on 20 May 2004
The 10 years or so of silence since her last recorded works haven't helped, but it has to be said that Kate Bush's contribution to songwriting history and musical innovation since she burst onto the pop scene as a teenager in 1978 has been rather overlooked of late. I would urge anybody who likes their songwriting catchy and emotional but also intelligent and quirky, and their music intriguing and eclectic, to try this compilation, featuring most of the famous singles and a few minor ones from all but the last 2 albums of Kate Bush's career. Although not *quite* the whole story, this is an impressive journey over a huge range of musical ground showing a level of developing maturity and sophistication rarely heard since.

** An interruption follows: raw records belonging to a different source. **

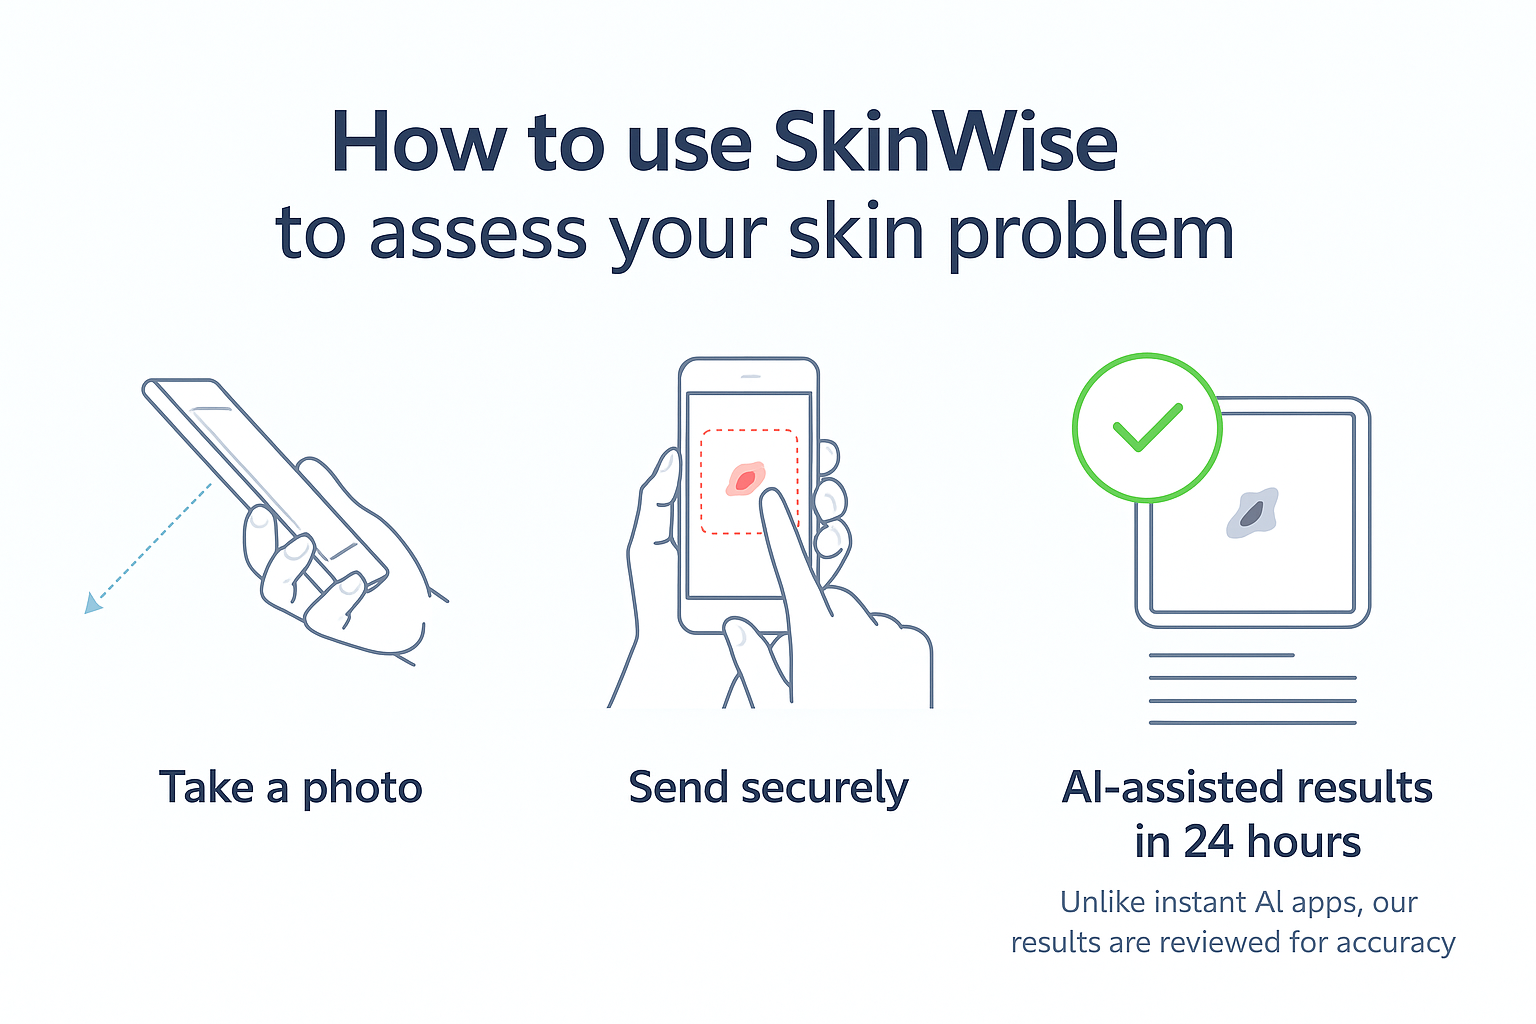
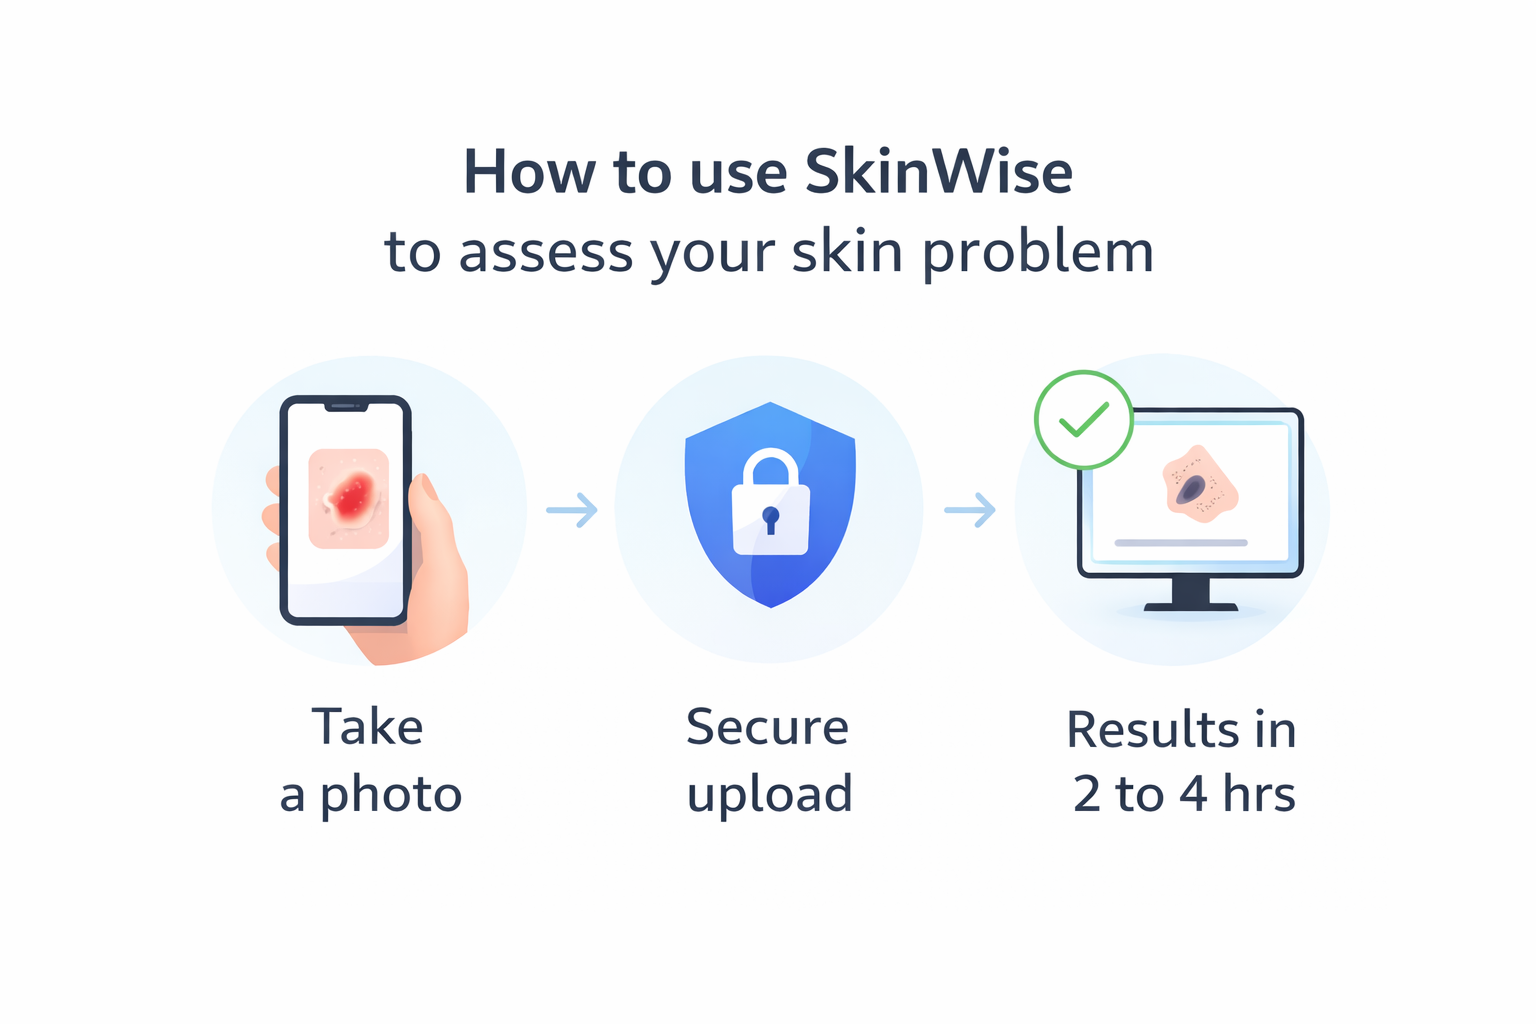
chore: homepage trust and hero improvements

diff --git a/app/page.tsx b/app/page.tsx
@@ -3,7 +3,7 @@
 import Link from "next/link"
 import { Button } from "@/components/ui/button"
 import { Card, CardContent, CardHeader, CardTitle } from "@/components/ui/card"
-import { CheckCircle, Shield, UserCheck, Stethoscope, Menu, X, ChevronDown, HelpCircle, Quote, User, FileText } from "lucide-react"
+import { CheckCircle, Shield, UserCheck, Stethoscope, Menu, X, ChevronDown, HelpCircle, Quote, User, FileText, Lock, UserX } from "lucide-react"
 import { useState, useEffect, useCallback } from "react"
 import { detectUserCurrency, formatPrice, formatDermatologistPrice } from '@/lib/currency'
 
@@ -204,18 +204,18 @@ export default function LandingPage() {
       {/* Hero Section - Trust-Forward, Clinical */}
       <section className="bg-gradient-to-br from-slate-50 via-white to-teal-50">
         <div className="max-w-7xl mx-auto px-4 sm:px-6 lg:px-8 py-4 sm:py-5 lg:py-8">
-          <div className="text-center space-y-3 sm:space-y-4">
-            {/* How to Use Graphic - Compact */}
-            <div className="w-full max-w-[92%] sm:max-w-sm md:max-w-lg lg:max-w-xl mx-auto px-2 sm:px-0">
+          <div className="text-center space-y-2 sm:space-y-3">
+            {/* How to Use Graphic - Mobile-first, wider on small screens */}
+            <div className="w-full max-w-md sm:max-w-lg md:max-w-xl lg:max-w-2xl mx-auto px-2 sm:px-0">
               <img 
                 src="/how-to-use-skinwise.png" 
                 alt="How to use SkinWise - Take a photo, Send securely, results reviewed by a human" 
-                className="w-full h-auto object-contain max-h-32 sm:max-h-40 md:max-h-48 lg:max-h-56 xl:max-h-64 drop-shadow-lg rounded-lg sm:rounded-xl shadow-sm"
+                className="w-full h-auto object-contain max-h-40 sm:max-h-52 md:max-h-64 lg:max-h-72 xl:max-h-80 rounded-xl sm:rounded-2xl shadow-sm"
               />
             </div>
 
             {/* Headlines - Trust-forward, clinical */}
-            <div className="space-y-1 sm:space-y-2 max-w-4xl mx-auto">
+            <div className="space-y-1 sm:space-y-1.5 max-w-4xl mx-auto">
               <h1 className="text-lg sm:text-xl md:text-2xl lg:text-3xl xl:text-4xl font-bold text-gray-900 leading-tight">
                 Fast skin photo assessment:{" "}
                 <span className="text-teal-700">reviewed by a human</span>
@@ -223,6 +223,9 @@ export default function LandingPage() {
               <h2 className="text-xs sm:text-sm md:text-base lg:text-lg text-gray-700 leading-relaxed max-w-2xl mx-auto">
                 Upload photos & a short description. We'll send a clear analysis + a doctor-friendly note. <strong>Private by default</strong>, no names shared with reviewers.
               </h2>
+              <p className="text-xs sm:text-xs md:text-sm text-gray-500 max-w-2xl mx-auto">
+                One-time assessment fee. No subscription.
+              </p>
             </div>
 
             {/* AI mention - demoted to secondary text */}
@@ -234,12 +237,36 @@ export default function LandingPage() {
             <div className="max-w-sm mx-auto space-y-1.5">
               <Link href="/login">
                 <Button className="w-full bg-teal-700 hover:bg-teal-800 text-white text-sm sm:text-base py-2.5 sm:py-3 px-6 shadow-lg transition-colors">
-                  Start Skin Assessment
+                  Start Secure Skin Assessment
                 </Button>
               </Link>
               <p className="text-xs sm:text-sm text-gray-600 text-center">
                 {currencyLoading ? '£6' : formatPrice(userCurrency)} • Results in 2 to 4 hours
               </p>
+              <p className="text-xs text-gray-500 text-center leading-snug">
+                If your concern appears urgent, we will clearly advise in-person care.
+              </p>
+              
+              {/* Trust Indicators - Compact */}
+              <div className="grid grid-cols-2 sm:grid-cols-4 gap-3 sm:gap-4 pt-2 pb-1 max-w-md mx-auto">
+                <div className="flex items-center justify-center sm:justify-start space-x-1.5">
+                  <Lock className="h-3.5 w-3.5 text-gray-700 flex-shrink-0" />
+                  <span className="text-xs font-medium text-gray-800">Encrypted uploads</span>
+                </div>
+                <div className="flex items-center justify-center sm:justify-start space-x-1.5">
+                  <UserX className="h-3.5 w-3.5 text-gray-700 flex-shrink-0" />
+                  <span className="text-xs font-medium text-gray-800">Anonymous option</span>
+                </div>
+                <div className="flex items-center justify-center sm:justify-start space-x-1.5">
+                  <Shield className="h-3.5 w-3.5 text-gray-700 flex-shrink-0" />
+                  <span className="text-xs font-medium text-gray-800">Private by default</span>
+                </div>
+                <div className="flex items-center justify-center sm:justify-start space-x-1.5">
+                  <UserCheck className="h-3.5 w-3.5 text-gray-700 flex-shrink-0" />
+                  <span className="text-xs font-medium text-gray-800">Human reviewed</span>
+                </div>
+              </div>
+              
               <div className="flex flex-col items-center space-y-1 pt-1">
                 <Link 
                   href="#example-reports"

The ordering of tracks - neither chronological nor thematic - appears rather random at first, especially to those who might know the repertoire well, but holds together remarkably well. The early classics "Wuthering Heights" (here given a subtle re-working) and "The Man with the Child in his Eyes" show Kate as the wistful, impassioned teenager; "Wow" and "Babooshka" demonstrate growing vocal strength and a developing knack for telling stories in song; "Army Dreamers" and "Breathing" give a chilling reminder of the tense global situation in the depths of the Cold War and remain, years on, as outstanding protest songs in the grand tradition. With "Sat in your Lap" and "The Dreaming" a more experimental phase is reached, with at-the-time ground-breaking electronica, drum machines, sampling, and even the musical talents of Rolf Harris called in to complement the unerringly catchy, stirring melodies and bizarre lyrics. The high point of sophistication is reached with the three singles from the "Hounds of Love" album: the compelling title track; the eerie, relentless "Running Up That Hill"; and the spellbinding "Cloudbusting", a story-song mixing childhood memories with conspiracy theory, but with the sun coming out at the end. "Experiment IV", the latest work chronologically, is another conspiracy-theory-cum-story-song in which Kate's own music comes alive to wreak havoc on the military researchers trying to turn it to destructive purposes; and here, for this collection at least, the story ends. Another two albums of new material were to follow this one; but as an introduction to the repertoire of one of Britain's finest songwriters, this collection is complete in itself.
Without Kate Bush, I doubt that other innovators like Bjork or Tori Amos would have made much headway on the British music scene. More importantly, nor would a host of other talented women with their own songs and arrangements. Buy this record, and begin to glimpse the phenomenon.